"It is true Japan and China have dialogues and communications at various levels," Japanese Chief Cabinet Secretary Yoshihide Suga told a press conference when asked about news reports that a senior official of the Chinese Foreign Ministry's Asian Affairs Department secretly visited Japan early this month for talks with Japanese officials.
A high-ranking official from the Japanese Foreign Ministry attended the meeting, but Mr Suga declined to say what the two sides discussed.
During the trip, the Chinese official attempted to make progress towards summit talks between the two sides, Kyodo said, quoting sources close to Japan-China relations.
But the talks failed to make any headway, the sources added, saying it was uncertain whether the officials would meet again.
"At this moment, circumstances don't allow Japan and China room to approach one another for a summit. The two countries have a major gap in perception," Kyodo reported, quoting an unnamed source.
Tokyo-Beijing ties took a nosedive in September last year after Japan purchased three of five uninhabited islets - known as Senkaku in Japan and Diaoyu in China - from private Japanese owners.
Since then, China has routinely sent patrol ships into waters near the chain in the East China Sea to challenge Japan's control.
During the meeting, China refuted Japan's position that the islets are an integral part of its territory and no territorial dispute exists, Japanese media reported, citing an unidentified Chinese official.
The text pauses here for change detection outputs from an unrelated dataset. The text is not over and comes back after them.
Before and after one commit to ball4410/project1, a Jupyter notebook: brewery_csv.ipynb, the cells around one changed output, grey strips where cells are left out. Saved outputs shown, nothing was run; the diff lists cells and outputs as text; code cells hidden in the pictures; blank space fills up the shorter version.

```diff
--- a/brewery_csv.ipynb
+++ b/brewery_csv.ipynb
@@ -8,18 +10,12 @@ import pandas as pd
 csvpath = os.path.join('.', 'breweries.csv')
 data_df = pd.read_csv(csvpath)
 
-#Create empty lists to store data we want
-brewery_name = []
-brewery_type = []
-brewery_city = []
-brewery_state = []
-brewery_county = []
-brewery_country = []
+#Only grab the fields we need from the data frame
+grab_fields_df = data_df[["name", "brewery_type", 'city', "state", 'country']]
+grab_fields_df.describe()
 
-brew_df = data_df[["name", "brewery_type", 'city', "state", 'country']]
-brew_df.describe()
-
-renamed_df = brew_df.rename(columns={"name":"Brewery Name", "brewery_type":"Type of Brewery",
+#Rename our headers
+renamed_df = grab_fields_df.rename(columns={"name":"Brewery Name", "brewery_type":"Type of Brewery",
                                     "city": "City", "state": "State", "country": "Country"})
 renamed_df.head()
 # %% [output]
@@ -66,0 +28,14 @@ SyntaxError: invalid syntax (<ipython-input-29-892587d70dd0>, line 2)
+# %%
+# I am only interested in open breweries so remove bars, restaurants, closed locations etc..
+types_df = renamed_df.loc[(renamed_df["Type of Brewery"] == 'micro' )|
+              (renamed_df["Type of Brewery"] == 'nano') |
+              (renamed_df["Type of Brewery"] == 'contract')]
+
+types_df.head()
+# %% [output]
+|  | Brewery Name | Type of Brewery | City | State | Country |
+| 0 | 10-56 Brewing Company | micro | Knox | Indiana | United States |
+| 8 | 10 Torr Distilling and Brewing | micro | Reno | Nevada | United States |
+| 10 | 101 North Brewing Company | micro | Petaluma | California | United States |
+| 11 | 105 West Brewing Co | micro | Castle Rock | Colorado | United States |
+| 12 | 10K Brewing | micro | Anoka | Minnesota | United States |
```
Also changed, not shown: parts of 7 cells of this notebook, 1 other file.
Tensions over the islets have prevented the two countries from holding a summit and other forms of high-level political exchange.
Japanese Prime Minister Shinzo Abe managed a brief encounter and shook the hand of Chinese President Xi Jinping last week on the sidelines of an Asia-Pacific summit in Indonesia.
But China rejected a formal sit-down meeting between them due to the island dispute.
Mr Abe has not held formal talks with Chinese and South Korean leaders since taking office last December.
Tokyo also has a dispute with Seoul over a group of South Korea-controlled isles.
The legacy of Japan's 20th century wartime aggression has also been souring Tokyo's ties with the neighbours.